**What is expected:** State how many lines in the listing include the word "string", and give no other text.

**Data in this exercise:**
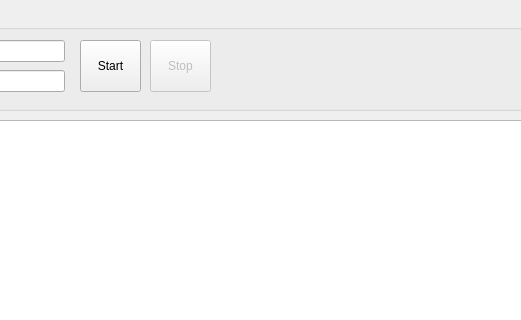
Before: the Qt Designer form mainwindow.ui in aalesv/FastECU-broker, drawn with Qt 5; both pictures show x 160 to 681 and y 0 to 320 of the 800 by 600 pixel window.
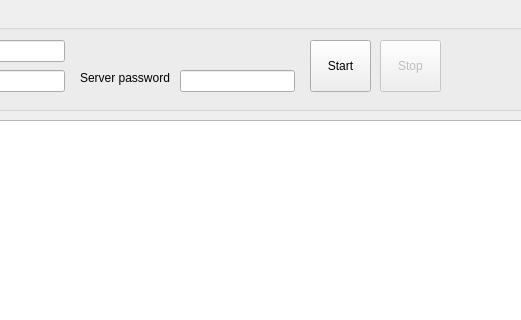
After: the same form once the commit is applied.

Commit message: Added server password

The edit to the form file:
```diff
--- a/mainwindow.ui
+++ b/mainwindow.ui
@@ -117,7 +117,7 @@
     <widget class="QPushButton" name="pushButton_start">
      <property name="geometry">
       <rect>
-       <x>220</x>
+       <x>450</x>
        <y>30</y>
        <width>61</width>
        <height>52</height>
@@ -133,7 +133,7 @@
      </property>
      <property name="geometry">
       <rect>
-       <x>290</x>
+       <x>520</x>
        <y>30</y>
        <width>61</width>
        <height>52</height>
@@ -143,6 +143,38 @@
       <string>Stop</string>
      </property>
     </widget>
+    <widget class="QLabel" name="label_server_password">
+     <property name="geometry">
+      <rect>
+       <x>220</x>
+       <y>60</y>
+       <width>91</width>
+       <height>16</height>
+      </rect>
+     </property>
+     <property name="autoFillBackground">
+      <bool>false</bool>
+     </property>
+     <property name="text">
+      <string>Server password</string>
+     </property>
+    </widget>
+    <widget class="QLineEdit" name="lineEdit_server_password">
+     <property name="enabled">
+      <bool>true</bool>
+     </property>
+     <property name="geometry">
+      <rect>
+       <x>320</x>
+       <y>60</y>
+       <width>115</width>
+       <height>22</height>
+      </rect>
+     </property>
+     <property name="text">
+      <string/>
+     </property>
+    </widget>
    </widget>
    <widget class="QPlainTextEdit" name="plainTextEdit_logs">
     <property name="enabled">
```
The commit also changes 4 other files.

**Written response:** 3